Why is this Research so important? Pancreatic cancer is the second most common cause of cancer death in North America. Surgery is the only hope for cure. Unfortunately, most patients with pancreatic cancer are not candidates for surgery. Their disease is unresectable. This research involves testing a new and promising treatment for unresectable pancreatic cancer: irreversible electroporation (IRE). With IRE, a large electrical voltage is delivered to the tumor, which kills tumor cells by punching holes in the tumor cells (without causing collateral damage to normal cells).
What problem will this solve? Some patients who are not candidates for surgery still have localized disease. That is, the disease is still in one discreet area (and not spread to distant sites in the body). Until now, chemotherapy represents the only treatment option for those patients. Chemotherapy is not particularly effective for pancreatic cancer, and it is toxic. IRE represents a new and exciting treatment option.
What impact could it have? Initial studies suggest that IRE is well tolerated and patients who received IRE appear to survive longer that what would be expected with chemotherapy. Funding this research would make IRE available to Albertans.
How would this take the project to the next level? If our experience confirms that IRE is safe and that outcomes are better than chemotherapy, then we can make a case to make IRE more widely available. In addition, if our experience is favourable, then we would evaluate treating other cancer types with IRE.
What is unique about this research? In this project, we are evaluating a new technology that is completely unique in comparison to all other treatments of pancreatic cancer. Not only are we evaluating the clinical outcomes related to IRE; we are also investigating the mechanism of how IRE works, and we are studying whether there is any potential to combine IRE with other treatments that we already have available.
What will happen or not happen if you don’t move forward with this research? At the present time, IRE is unavailable to patients in Alberta. Some individuals have traveled long distances and spent large amounts of money to access IRE. Without funding, it will continue to be unavailable, and patients with unresectable pancreatic cancer will receive the more standard chemotherapy.
Dr. Bathe graduated from the University of Calgary Medical School and went on to do his General Surgery residency at the University of British Columbia. He then did postgraduate Fellowship training at the University of Miami, Florida in Surgical Oncology.
He has recently returned to the University of Calgary and is at the Foothills Medical Centre and the Tom Baker Cancer Centre. His areas of clinical interest have evolved around Surgical Oncology with the special interest in tumors of the liver, pancreas and the upper GI tract.
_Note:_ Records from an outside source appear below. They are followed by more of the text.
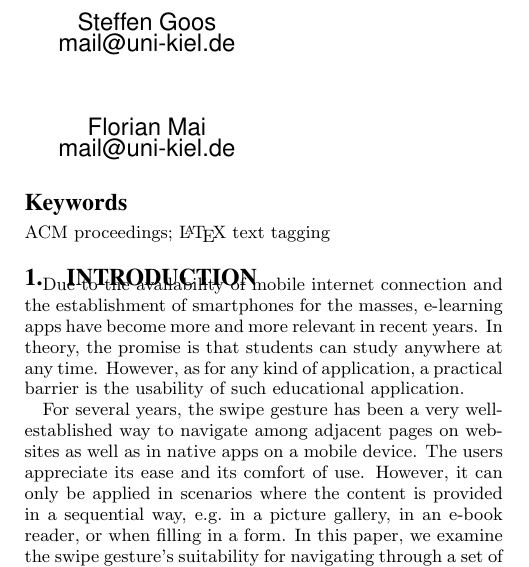
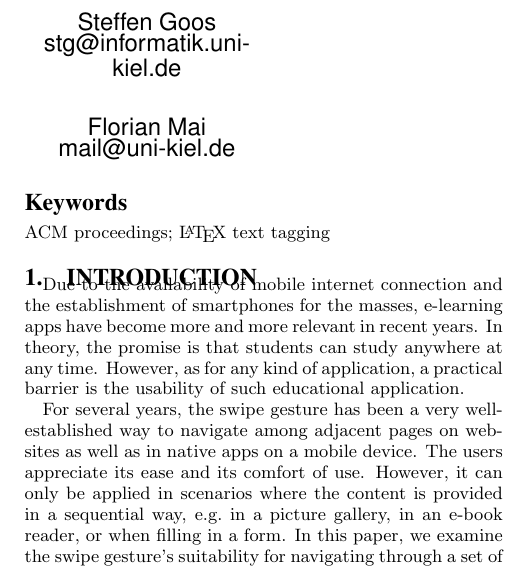
Before and after one commit to blub123muh/hci, a LaTeX paper (documentation/Paper/hci-paper.tex): part of one column of page 1 of 3, cut so that both start at the same text. Compiled offline with pdfLaTeX.

Commit message:
added email

```diff
--- a/documentation/Paper/hci-paper.tex
+++ b/documentation/Paper/hci-paper.tex
@@ -118,7 +118,7 @@
   \email{lga@informatik.uni-kiel.de}
   % 2nd. author
   \alignauthor Steffen Goos\\
-  \email{mail@uni-kiel.de}
+  \email{stg@informatik.uni-kiel.de}
   \and  % use '\and' if you need 'another row' of author names
   % 3rd. author
   \alignauthor
```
Dr. Bathe currently splits his time between clinical practice and basic science research.
He is developing a model for adoptive immunotherapy for cancer. He has other interests looking at the role of neoadjuvant chemotherapy for resectable liver metastases and the role of enteral nutrition following Whipples procedures.